(This article was originally published in the February 2020 issue of Paper jam)
February is mostly known as the month of love; the month when most people pour out their love and purchase valentine gifts for the love of their life. However, during this month we also celebrate the birthdays of some authors who are remembered for the astonishing literature that they gifted us before they departed this life. One of these great authors is Kate Chopin.
Chopin was born on February 8, 1850 in St. Louis, Missouri by the name of Katherine O’Flaherty. She had two older brothers who were her father’s sons from a former marriage, and later her parents had two more daughters who, unfortunately, both died before the age of two. Death was no stranger in Chopin’s life—many of her loved ones died at a young age. Both of her brothers passed away in their early twenties, and her father died when she was only five years old after a bridge collapsed over the train that he was in. Kate Chopin married Oscar Chopin at the age of twenty, and by the time she was twenty-eight, she was already a mother of six—one daughter and five sons. After her marriage, she became a housewife, so it was financially devastating for her when at the age of thirty-two, she became a widow when her husband died from malaria. It was out of financial necessity that she began to write.

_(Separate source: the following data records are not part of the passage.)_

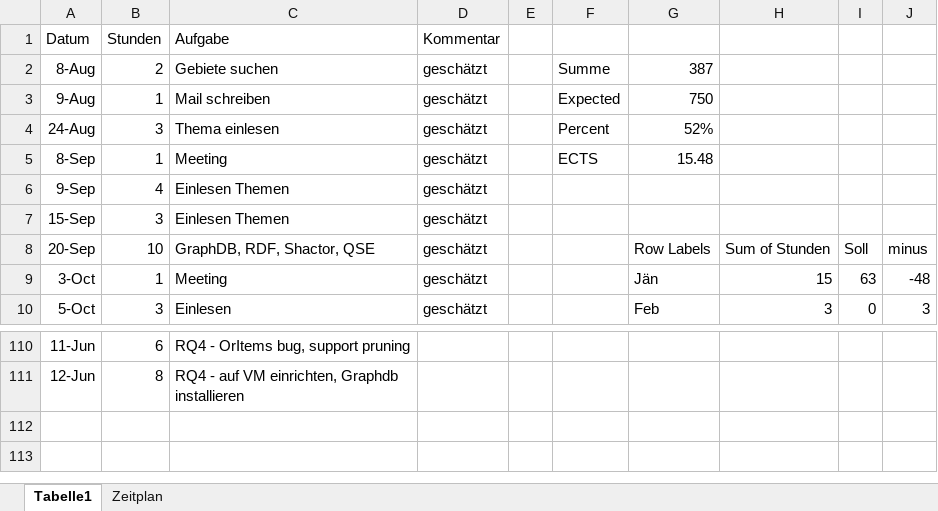
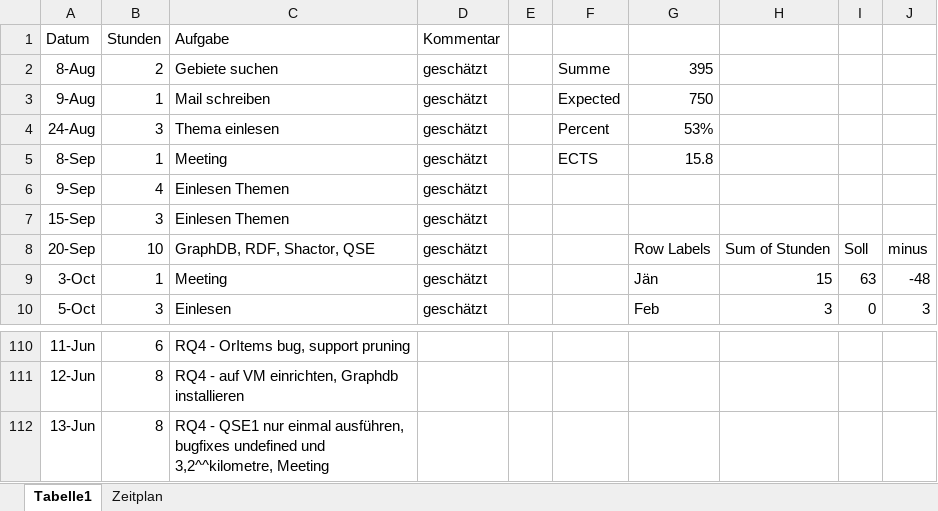
Before and after one commit to Eva0410/QseEvolvingKg, an Excel workbook: QseEvolvingKgWebApp/notes/Aufwand_git.xlsx, sheet Tabelle1, drawn as a sheet; only a part is shown, gaps mark what is left out; values as stored, in another font and other column widths than the file's, no borders; charts and pictures not drawn; the diff names each change by its address in the sheet, - before the commit and + after, or states it on an @@ line.

Commit message:
Update Aufwand_git.xlsx

```diff
--- a/QseEvolvingKgWebApp/notes/Aufwand_git.xlsx (sheet Tabelle1)
+++ b/QseEvolvingKgWebApp/notes/Aufwand_git.xlsx (sheet Tabelle1)
-G2: 387
+G2: 395
-G4: 52%
+G4: 53%
-G5: 15.48
+G5: 15.8
+row 112: 13-Jun | 8 | RQ4 - QSE1 nur einmal ausführen, bugfixes undefined und 3,2^^kilometre, Meeting
```
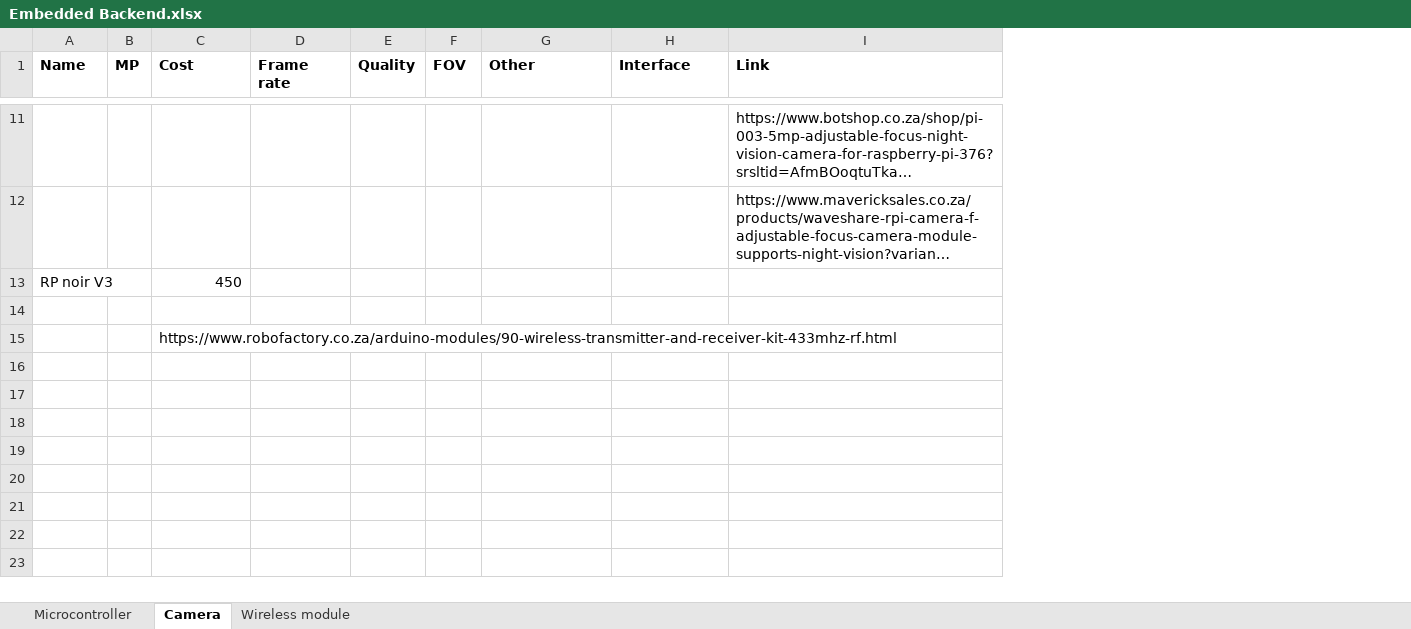
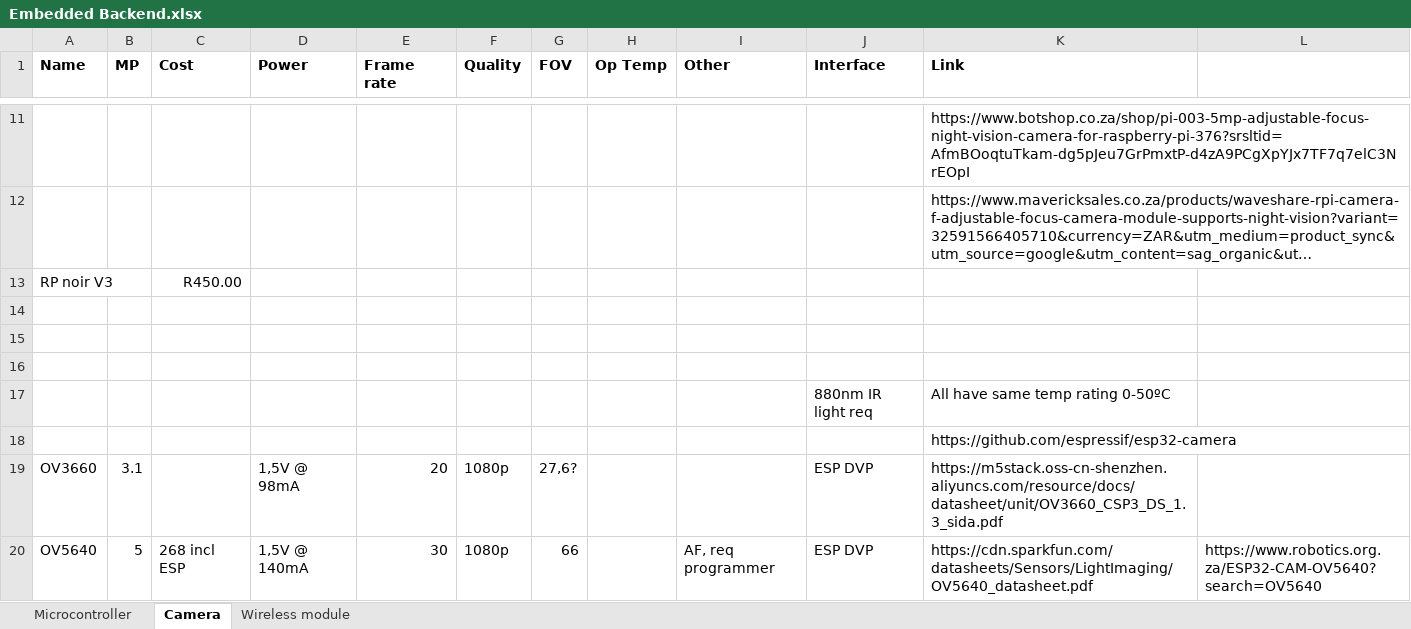
Before and after one commit to zuhayrl/EEE4113F_Proj, an Excel workbook: Component Analysis/Embedded Backend.xlsx, sheet Camera, drawn as a sheet; only a part is shown, gaps mark what is left out; long unchanged cells end in …; values as stored, in another font and other column widths than the file's, no borders; the diff covers the shown part only; the diff names each change by its address in the sheet, - before the commit and + after, or states it on an @@ line.

```diff
--- a/Component Analysis/Embedded Backend.xlsx (sheet Camera)
+++ b/Component Analysis/Embedded Backend.xlsx (sheet Camera)
+column D (Power), empty
+column H (Op Temp), empty
+column L, empty
-C13 (Cost): 450
+C13 (Cost): R450.00
-C15 (Cost): https://www.robofactory.co.za/arduino-modules/90-wireless-transmitter-and-receiver-kit-433mhz-rf.html
+C15 (Cost): (empty)
+row 16: (empty)
+row 17:  |  |  |  |  |  |  |  |  | 880nm IR light req | All have same temp rating 0-50ºC
+row 18:  |  |  |  |  |  |  |  |  |  | https://github.com/espressif/esp32-camera
+row 19: OV3660 | 3.1 |  | 1,5V @ 98mA | 20 | 1080p | 27,6? |  |  | ESP DVP | https://m5stack.oss-cn-shenzhen.aliyuncs.com/resource/docs/datasheet/unit/OV3660_CSP3_DS_1.3_sida.pdf
+row 20: OV5640 | 5 | 268 incl ESP | 1,5V @ 140mA | 30 | 1080p | 66 |  | AF, req programmer | ESP DVP | https://cdn.sparkfun.com/datasheets/Sensors/LightImaging/OV5640_datasheet.pdf | https://www.robotics.org.za/ESP32-CAM-OV5640?search=OV5640
```
Also changed, not shown: 8 added rows and 4 edited cells elsewhere in this sheet, sheet Wireless module, 8 other files.
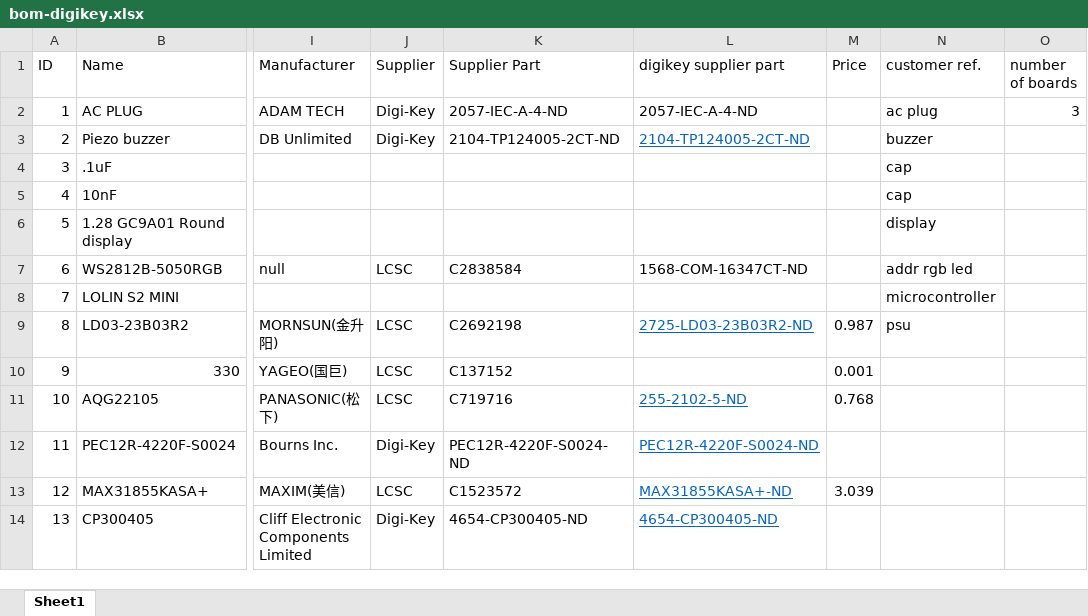
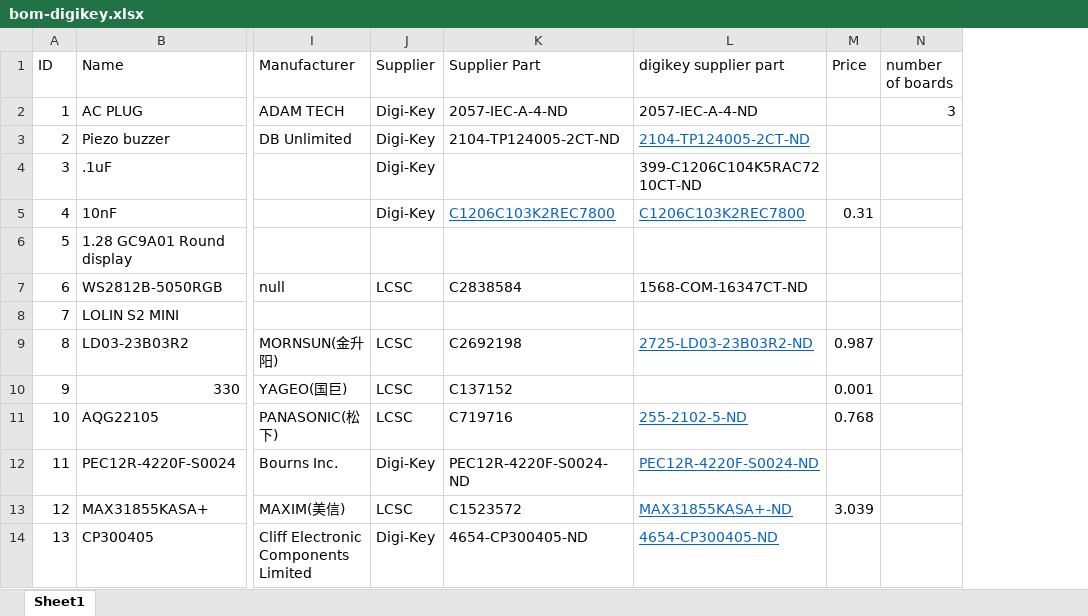
Before and after one commit to alwaysmohawk/octo-nail, an Excel workbook: bom - digikey/bom-digikey.xlsx, sheet Sheet1, drawn as a sheet; only a part is shown, gaps mark what is left out; values as stored, in another font and other column widths than the file's, no borders; the diff names each change by its address in the sheet, - before the commit and + after, or states it on an @@ line.

Commit message:
Update bom-digikey.xlsx

```diff
--- a/bom - digikey/bom-digikey.xlsx (sheet Sheet1)
+++ b/bom - digikey/bom-digikey.xlsx (sheet Sheet1)
-column N (customer ref.), rows 2-9: ac plug | buzzer | cap | cap | display | addr rgb led | microcontroller | psu
-J4:J5 (Supplier): (empty)
+J4:J5 (Supplier): Digi-Key
-L4 (digikey supplier part): (empty)
+L4 (digikey supplier part): 399-C1206C104K5RAC7210CT-ND
-K5 (Supplier Part): (empty)
+K5 (Supplier Part): C1206C103K2REC7800
-L5 (digikey supplier part): (empty)
+L5 (digikey supplier part): C1206C103K2REC7800
-M5 (Price): (empty)
+M5 (Price): 0.31
```
Also changed, not shown: formulas that keep their value.
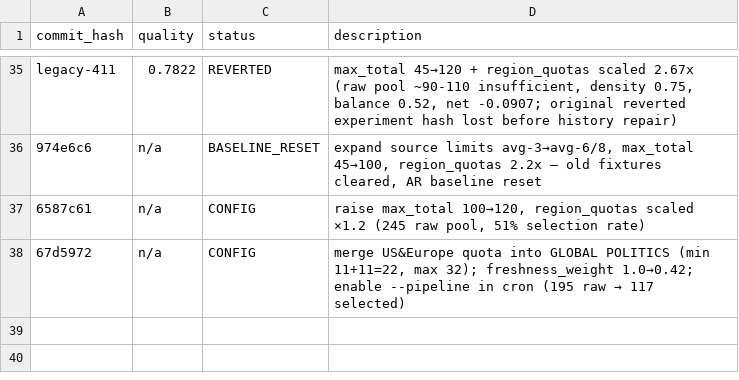
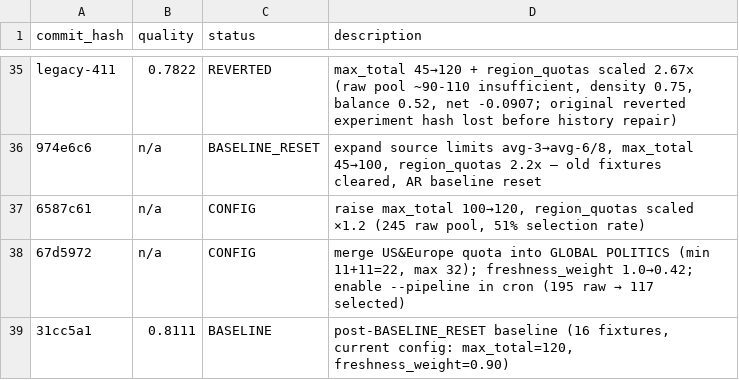
Before and after one commit to chengli1986/global-news, a TSV file: autoresearch/results.tsv, drawn as a sheet; only a part is shown, gaps mark what is left out.

```diff
--- a/autoresearch/results.tsv
+++ b/autoresearch/results.tsv
@@ -38 +38,2 @@ legacy-411	0.7822	REVERTED	max_total 45→120 + region_quotas scaled 2.67x (raw
 67d5972	n/a	CONFIG	merge US&Europe quota into GLOBAL POLITICS (min 11+11=22, max 32); freshness_weight 1.0→0.42; enable --pipeline in cron (195 raw → 117 selected)
+31cc5a1	0.8111	BASELINE	post-BASELINE_RESET baseline (16 fixtures, current config: max_total=120, freshness_weight=0.90)
```
Also changed, not shown: 1 other file.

Chopin is best known for one of her only two published novels, The Awakening. Although this novel is considered a great piece of literature today, it received a lot of negative feedback when it was published in 1899. The harsh criticism discouraged Chopin from writing anymore novels, but she wrote a lot of wonderful short stories. Among the many brilliant short stories that she wrote are: “The Story of an Hour,” “Regret,” and “A Respectable Woman.” Most of the criticism about Chopin’s work was because of her feminist style of writing—her stories were mostly about strong and independent women. Chopin is now known to be a respected feminist writer of the 20th century. Kate Chopin died at the young age of fifty-four on August 22, 1904 from a cerebral hemorrhage. Her last published story is “Polly.”